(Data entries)
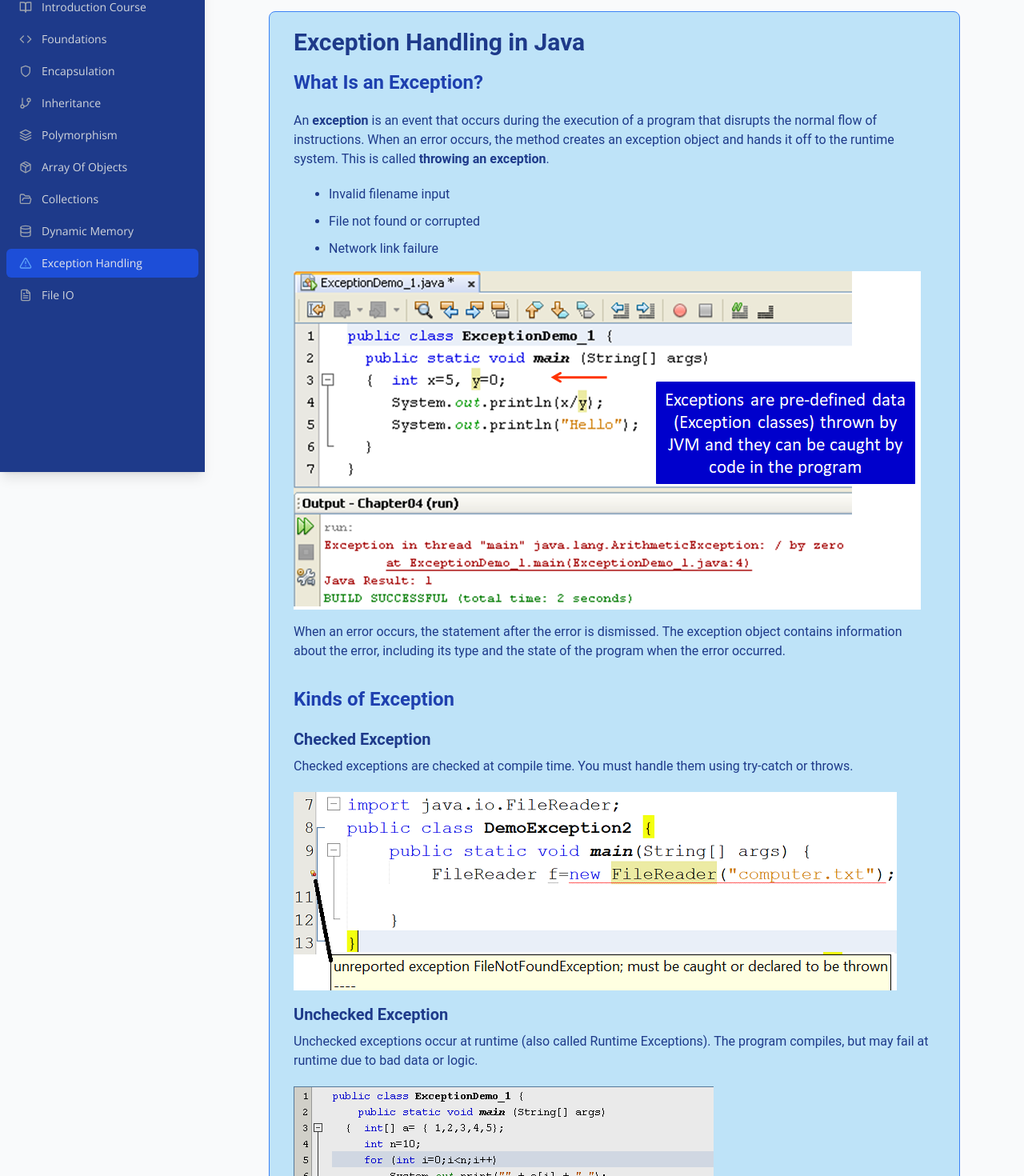
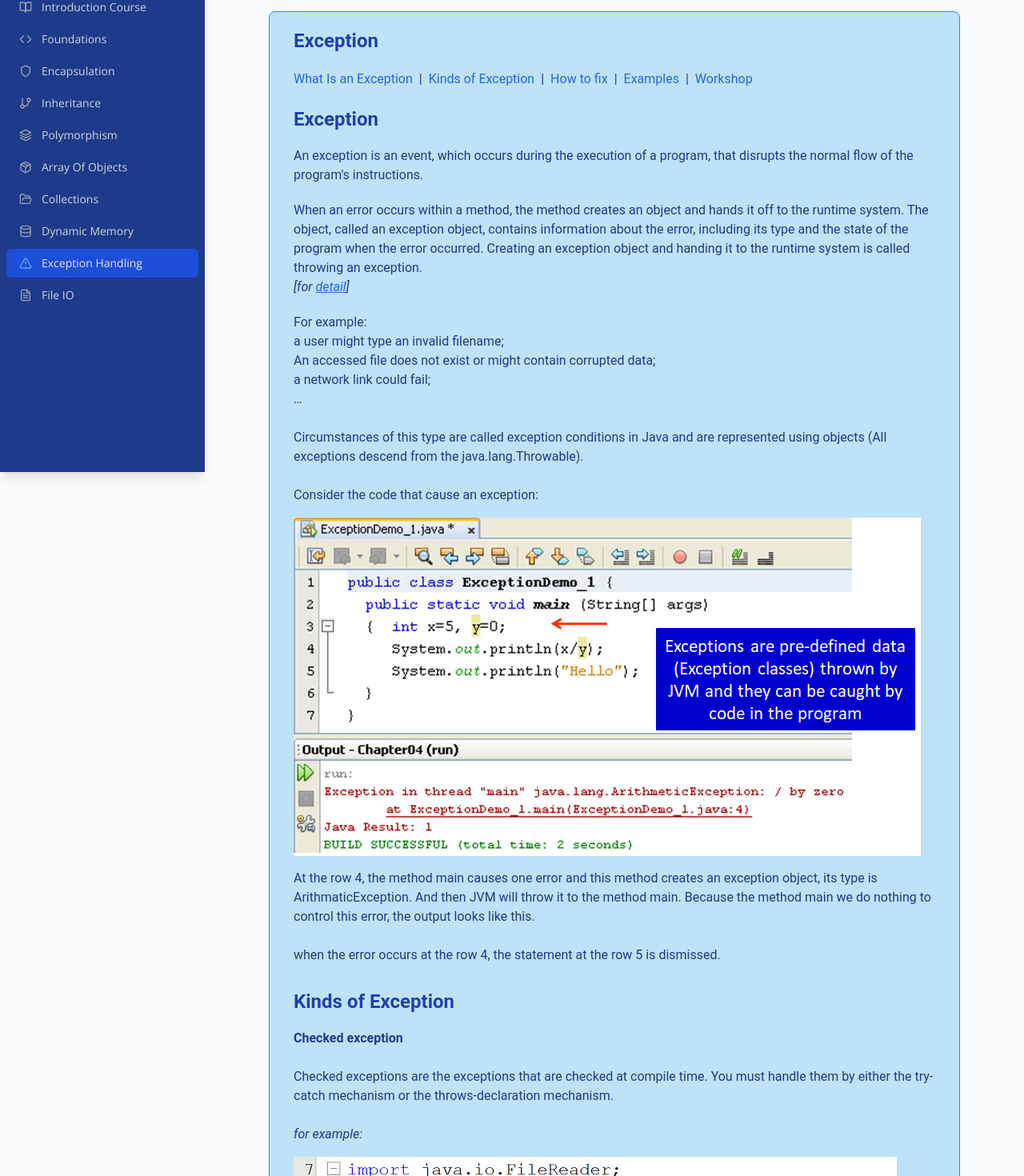
Before and after one commit to Tada201/PRO192, a React (Vite) app: page /section/exception in a window 1280 px wide. Shown: the part 210-1680 px from the top of the page at 80% size. Built offline with nearby package versions, Linux system fonts and the light colour scheme.

Commit message:
update add ExceptionSection

```diff
--- a/src/components/sections/ExceptionSection.tsx
+++ b/src/components/sections/ExceptionSection.tsx
@@ -1,76 +1,105 @@
-import CopyableCodeBlock from './CopyableCodeBlock';
+import React from "react";
 
-const ExceptionSection = () => {
-  return (
+const ExceptionSection = () => (
   <div className="info-section p-4 mb-4 bg-white dark:bg-gray-800 rounded shadow">
-      <h1 className="text-3xl font-bold mb-4">Exception Handling in Java</h1>
-      <section className="mb-8">
-        <h2 className="text-2xl font-semibold mb-2">What Is an Exception?</h2>
-        <p className="mb-4">
-          An <b>exception</b> is an event that occurs during the execution of a program that disrupts the normal flow of instructions. When an error occurs, the method creates an exception object and hands it off to the runtime system. This is called <b>throwing an exception</b>.
+    <nav className="mb-6">
+      <h2 className="text-2xl font-bold mb-2">Exception</h2>
+      <a href="#exception" className="text-blue-600 hover:underline mr-2">What Is an Exception</a>|
+      <a href="#kind" className="text-blue-600 hover:underline mx-2">Kinds of Exception</a>|
+      <a href="#fix" className="text-blue-600 hover:underline mx-2">How to fix</a>|
+      <a href="#example" className="text-blue-600 hover:underline mx-2">Examples</a>|
+      <a href="#workshop" className="text-blue-600 hover:underline ml-2">Workshop</a>
+    </nav>
+    <section>
+      <a id="exception"></a>
+      <h2 className="text-xl font-semibold mb-2">Exception</h2>
+      <p>An exception is an event, which occurs during the execution of a program, that disrupts the normal flow of the program's instructions.</p>
+      <p>
+        When an error occurs within a method, the method creates an object and hands it off to the runtime system. The object, called an exception object, contains information about the error, including its type and the state of the program when the error occurred. Creating an exception object and handing it to the runtime system is called throwing an exception.<br/>
+        <em>[for <a href="http://docs.oracle.com/javase/tutorial/essential/exceptions/index.html" target="_blank" className="text-blue-600 underline">detail</a>]</em>
       </p>
-        <ul className="list-disc ml-6 mb-2">
-          <li>Invalid filename input</li>
-          <li>File not found or corrupted</li>
-          <li>Network link failure</li>
+      <p className="mt-4">
+        For example:<br/>
+        a user might type an invalid filename;<br/>
+        An accessed file does not exist or might contain corrupted data;<br/>
+        a network link could fail;<br/>
+        …<br/><br/>
+        Circumstances of this type are called exception conditions in Java and are represented using objects (All exceptions descend from the java.lang.Throwable).<br/><br/>
+        Consider the code that cause an exception:<br/>
+        <img src="/media/exception.png" alt="exception code example" className="my-4"/>
+        At the row 4, the method main causes one error and this method creates an exception object, its type is ArithmaticException. And then JVM will throw it to the method main. Because the method main we do nothing to control this error, the output looks like this.<br/><br/>
+        when the error occurs at the row 4, the statement at the row 5 is dismissed.
+      </p>
+      <a id="kind"></a>
+      <h2 className="text-xl font-semibold mb-2 mt-8">Kinds of Exception</h2>
+      <span className="font-semibold">Checked exception</span><br/><br/>
+      Checked exceptions are the exceptions that are checked at compile time. You must handle them by either the try-catch mechanism or the throws-declaration mechanism.<br/><br/>
+      <em>for example:</em><br/>
+      <img src="/media/exception2.png" alt="checked exception example" className="my-4"/>
+      In the above example, the method FileReader() is throwing an exception to here. So, you must use try-catch mechanism or throws mechanism to handle.<br/><br/>
+      <span className="font-semibold">Unchecked exception</span><br/><br/>
+      An unchecked exception is an exception that occurs at the time of execution. These are also called as Runtime Exceptions. The program won’t give a compilation error. Most of the times these exception occurs due to the bad data provided by user during the user-program interaction.<br/>
+      <em>for example:</em><br/>
+      <img src="/media/exception1.png" alt="unchecked exception example" className="my-4"/><br/>
+      If you have declared an array of size 5 in your program, and trying to call the 6th element of the array then an error occurs.<br/><br/>
+      <em>[for <a href="https://stackify.com/types-of-exceptions-java/" target="_blank" className="text-blue-600 underline">detail</a>]</em><br/><br/>
+      <a id="fix"></a>
+      <h2 className="text-xl font-semibold mb-2 mt-8">How to fix</h2>
+      We can use try-catch mechanism or throws mechanism to handle to avoid this error.<br/><br/>
+      <span className="font-semibold">try-catch mechanism</span><br/><br/>
+      Consider the flow and syntax:<br/>
+      <img src="/media/exception3.png" alt="try-catch syntax" className="my-4"/>
+      <br/>The <em>try</em> statement allows you to define a block of code to be tested for errors while it is being executed.<br/><br/>
+      The <em>catch</em> statement allows you to define a block of code to be executed, if an error occurs in the try block.<br/><br/>
+      The <em>finally</em> statement lets you execute code, after try...catch, regardless of the result.<br/><br/>
+      <div className="bg-yellow-200 dark:bg-yellow-700 text-yellow-900 dark:text-yellow-100 border-l-4 border-yellow-500 dark:border-yellow-400 px-4 py-2 my-4 rounded shadow-sm font-medium">
+        <span className="font-bold">Note:</span> You cannot use <span className="font-mono">finally</span> without a <span className="font-mono">try</span> block. The <span className="font-mono">finally</span> block is optional.
+      </div>
+      In the example <b>DemoException2</b>, we will edit<br/>
+      <img src="/media/exception5.png" alt="DemoException2 example" className="my-4"/><br/>
+      <p>
+        When the program runs to the row 14, if the file name "computer.txt" does not exist then an exception object is created (its type is FileNotFoundException) by the method main and JVM will throw the object to catch block, the variable e is used to store the address of the object. In the catch block, you can use the variable e to get error information.<br/>
+        <b>The Output will be :</b><br/>
+        something are wrong<br/>
+        try-catch is finished<br/><br/>
+      </p>
+      <p>
+        In the example <b>ExceptionDemo_1</b>, we will edit<br/>
+        <img src="/media/exception4.png" alt="ExceptionDemo_1 example" className="my-4"/><br/>
+        When you try to get 6th elements, an exception object is created (its type is ArrayIndexOutOfBoundsException). JVM will throws the object to catch block.<br/>
+        <b>The output will be:</b><br/>
+        1,2,3,4,5,something are wrong<br/>
+        try-catch is finished<br/><br/>
+      </p>
+      <span className="font-semibold">throws mechanism</span><br/><br/>
+      In the example <b>DemoException2</b>, the error occurs in the main, to fix a checked exception we use <b>throws</b> keyword. We will edit:<br/>
+      <img src="/media/exception6.png" alt="throws mechanism example" className="my-4"/>
+      <b>The output will be:</b> something are wrong if the file name "computer.txt" does not exist.
+      <a id="example"></a>
+      <h2 className="text-xl font-semibold mb-2 mt-8">Examples</h2>
+      The code below to print out "age is 20 or older" if age is below 20 or input a text.<br/>
+      <img src="/media/exception7.png" alt="age example code" className="my-4"/><br/>
+      When the code runs to the row 20, if you input a text "hello" then this method will create an exception object and JVM will throw it to the catch block to handle. The output will be : <img src="/media/exception8.png" alt="output for hello input" className="my-4 inline"/><br/>
+      If you input 18 then the statement <b>throw new Exception()</b> will create an exception object. This object will be thrown to the catch block. The output will be:<br/><img src="/media/exception9.png" alt="output for 18 input" className="my-4 inline"/><br/>
+      <span className="font-semibold mt-8">Summary</span><br/><br/>
+      <ul className="list-disc list-inside mb-4">
+        <li>A try block is always followed by a catch block, which handles the exception that occurs in associated try block.</li>
+        <li>A single try block can have multiple catch blocks associated with it. see <em><b><a href="https://docs.oracle.com/javase/7/docs/technotes/guides/language/catch-multiple.html" target="_blank" className="text-blue-600 underline">catching multiple exceptions in java.</a></b></em></li>
+        <li>A try statement may be nested inside either the try or catch block of another try statement. see <em><b><a href="https://beginnersbook.com/2013/04/nested-try-catch/#:~:text=When%20a%20try%20catch%20block,that%20that%20catch%20block%20executes." target="_blank" className="text-blue-600 underline">Nesting of try/catch Blocks</a></b></em></li>
+        <li>When you write a method that causes an exception. If you do not want to handle this error you can throw it to another method to handle the error by using throws keyword</li>
+        <li>You can create your own exception Classes, see <a href="https://www.javatpoint.com/custom-exception" target="_blank" className="text-blue-600 underline">Custom Exception Classes</a></li>
       </ul>
-        <img src="/media/exception.png" alt="Exception example" className="my-4" />
-        <p className="mb-4">
-          When an error occurs, the statement after the error is dismissed. The exception object contains information about the error, including its type and the state of the program when the error occurred.
-        </p>
-      </section>
-      <section className="mb-8">
-        <h2 className="text-2xl font-semibold mb-2">Kinds of Exception</h2>
-        <h3 className="text-xl font-semibold mb-2">Checked Exception</h3>
-        <p className="mb-4">Checked exceptions are checked at compile time. You must handle them using try-catch or throws.</p>
-        <img src="/media/exception2.png" alt="Checked Exception" className="my-4" />
-        <h3 className="text-xl font-semibold mb-2">Unchecked Exception</h3>
-        <p className="mb-4">Unchecked exceptions occur at runtime (also called Runtime Exceptions). The program compiles, but may fail at runtime due to bad data or logic.</p>
-        <img src="/media/exception1.png" alt="Unchecked Exception" className="my-4" />
-      </section>
-      <section className="mb-8">
-        <h2 className="text-2xl font-semibold mb-2">How to Fix</h2>
-        <h3 className="text-xl font-semibold mb-2">try-catch Mechanism</h3>
-        <img src="/media/exception3.png" alt="try-catch flow" className="my-4" />
-        <p className="mb-4">The <b>try</b> block contains code to test for errors. The <b>catch</b> block handles the error. The <b>finally</b> block (optional) runs after try/catch, regardless of the result.</p>
-        <img src="/media/exception5.png" alt="try-catch example" className="my-4" />
-        <p className="mb-4">If the file does not exist, an exception is thrown and caught. The output will be: <br /><b>something are wrong<br />try-catch is finished</b></p>
-        <img src="/media/exception4.png" alt="ArrayIndexOutOfBounds example" className="my-4" />
-        <p className="mb-4">If you try to access an invalid array index, an exception is thrown and caught. The output will be: <br /><b>1,2,3,4,5,something are wrong<br />try-catch is finished</b></p>
-        <h3 className="text-xl font-semibold mb-2">throws Mechanism</h3>
-        <img src="/media/exception6.png" alt="throws example" className="my-4" />
-        <p className="mb-4">The <b>throws</b> keyword can be used to declare that a method may throw a checked exception.</p>
-      </section>
-      <section className="mb-8">
-        <h2 className="text-2xl font-semibold mb-2">Examples</h2>
-        <img src="/media/exception7.png" alt="Exception example code" className="my-4" />
-        <p className="mb-4">If you input a text instead of a number, an exception is thrown and caught. The output will be:</p>
-        <img src="/media/exception8.png" alt="Exception output 1" className="my-4" />
-        <p className="mb-4">If you input 18, the code throws a new Exception. The output will be:</p>
-        <img src="/media/exception9.png" alt="Exception output 2" className="my-4" />
-      </section>
-      <section className="mb-8">
-        <h2 className="text-2xl font-semibold mb-2">Summary</h2>
-        <ul className="list-disc ml-6 mb-2">
-          <li>A try block is always followed by a catch block, which handles the exception that occurs in the associated try block.</li>
-          <li>A single try block can have multiple catch blocks. <a href="https://docs.oracle.com/javase/7/docs/technotes/guides/language/catch-multiple.html" target="_blank" rel="noopener noreferrer" className="text-blue-600 underline">See catching multiple exceptions in Java</a></li>
-          <li>A try statement may be nested inside either the try or catch block of another try statement. <a href="https://beginnersbook.com/2013/04/nested-try-catch/#:~:text=When%20a%20try%20catch%20block,that%20that%20catch%20block%20executes." target="_blank" rel="noopener noreferrer" className="text-blue-600 underline">See nesting of try/catch blocks</a></li>
+      <h2 className="text-xl font-semibold mb-2 mt-8">Course slide</h2>
+      <ul className="list-disc list-inside mb-4">
+        <li><a href="/resource/Exception Handling.pdf" download className="text-blue-600 underline">Exceptions.pdf</a></li>
+      </ul>
+      <a id="workshop"></a>
+      <h2 className="text-xl font-semibold mb-2 mt-8">Workshop</h2>
+      <ul className="list-disc list-inside mb-4">
+        <li>Complete the <a href="/workshop/workshop2.pdf" download className="text-blue-600 underline">workshop2</a></li>
       </ul>
     </section>
-      <CopyableCodeBlock language="java">
-{`try {
-  // code that may throw an exception
-  FileReader file = new FileReader("file.txt");
-} catch (FileNotFoundException e) {
-  // handle the exception
-  System.out.println("File not found");
-} finally {
-  // code that always executes
-  System.out.println("Finally block executed");
-}`}
-      </CopyableCodeBlock>
   </div>
 );
-};
 
 export default ExceptionSection;
--- a/src/data/sections.ts
+++ b/src/data/sections.ts
@@ -53,9 +53,9 @@ export const sections: Section[] = [
     translationKey: "dynamicMemory"
   },
   {
-    id: "exception",
+    id: 'exception',
     icon: AlertTriangle,
-    translationKey: "exception"
+    translationKey: 'exception'
   },
   {
     id: "io",
```
Also changed, not shown: 30 other files (tests, documents, lock files or other folders). Lines whose indentation alone changed are shown as unchanged.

Description of the task =>
Check every line above for the string "something", and copy the ones that have it.

Solution to this problem =>
+        something are wrong<br/>
+        1,2,3,4,5,something are wrong<br/>
+      <b>The output will be:</b> something are wrong if the file name "computer.txt" does not exist.
-        <p className="mb-4">If the file does not exist, an exception is thrown and caught. The output will be: <br /><b>something are wrong<br />try-catch is finished</b></p>
-        <p className="mb-4">If you try to access an invalid array index, an exception is thrown and caught. The output will be: <br /><b>1,2,3,4,5,something are wrong<br />try-catch is finished</b></p>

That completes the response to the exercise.